Duffy is not a fan of McSavage's efforts, but it's water off a duck's back.

"I think Joe sees himself as some kind of moral or ethical guardian and it's self-appointed," McSavage says. "I couldn't give a f*** if he doesn't like it.

"In a way, you're paying tribute to these people when you impersonate them because you're saying they're culturally significant.

"Pat Kenny never reacted and Blathnaid Ni Chofaigh said she loved the impressions of her. Maybe I'm asking for a slap, but riling people is actual- ly not why I do it. It's earning a living, it's what I do."

When interviewing McSavage, the son of Fianna Fail TD David Andrews and a cousin of Late Late Show host Ryan Tubridy, you get the feeling that he will always try to shock you with a crass statement or contentious opinion.

You have to assume he's in character, playing some kind of role that he has devised for himself.

The writer started out as a street entertainer in Temple Bar Square. He knows his craft and he is unafraid to poke fun at what he describes as societal flaws in Ireland today.

Whether he is translating that on the small or big screen, you can be absolutely positive that his desire to tell it like it is will never abate.

For him, it's just being honest about how he perceives life going on around him.
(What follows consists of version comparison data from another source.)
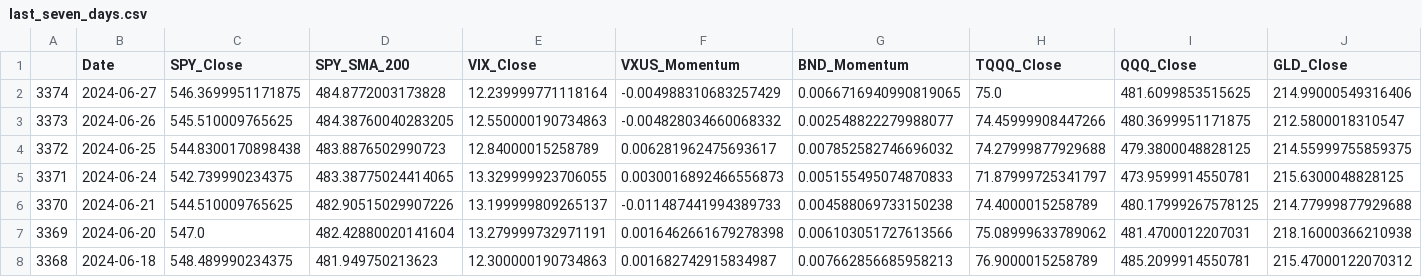
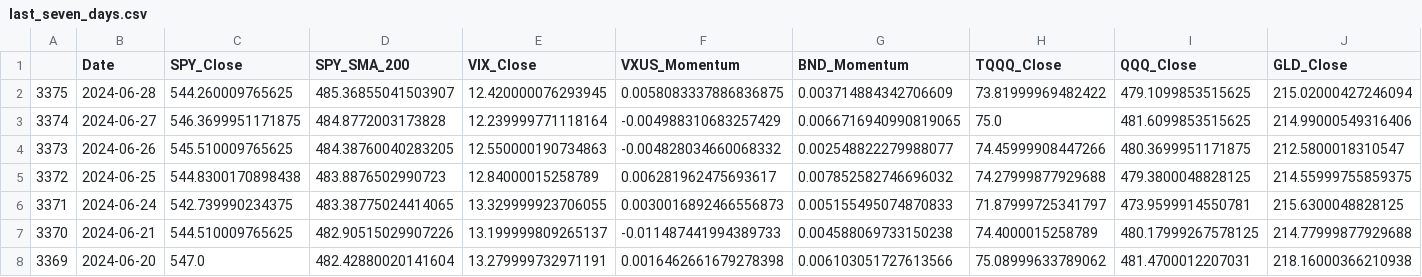
Before and after one commit to rbnyng/trend_alert, a CSV file: last_seven_days.csv, drawn as a sheet; only a part is shown; removed rows and columns are numbered as before the commit, all else as after; rows hold the shown columns only; the diff names each change by its address in the sheet, - before the commit and + after, or states it on an @@ line.

```diff
--- a/last_seven_days.csv
+++ b/last_seven_days.csv
+row 2: 3375 | 2024-06-28 | 544.260009765625 | 485.36855041503907 | 12.420000076293945 | 0.0058083337886836875 | 0.003714884342706609 | 73.81999969482422 | 479.1099853515625 | 215.02000427246094
-row 8: 3368 | 2024-06-18 | 548.489990234375 | 481.949750213623 | 12.300000190734863 | 0.001682742915834987 | 0.007662856685958213 | 76.9000015258789 | 485.2099914550781 | 215.47000122070312
```
Also changed, not shown: 1 other file.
"I'm ashamed of this country sometimes," he concludes.

The Savage Eye returns to RTE Two on Monday at 10pm.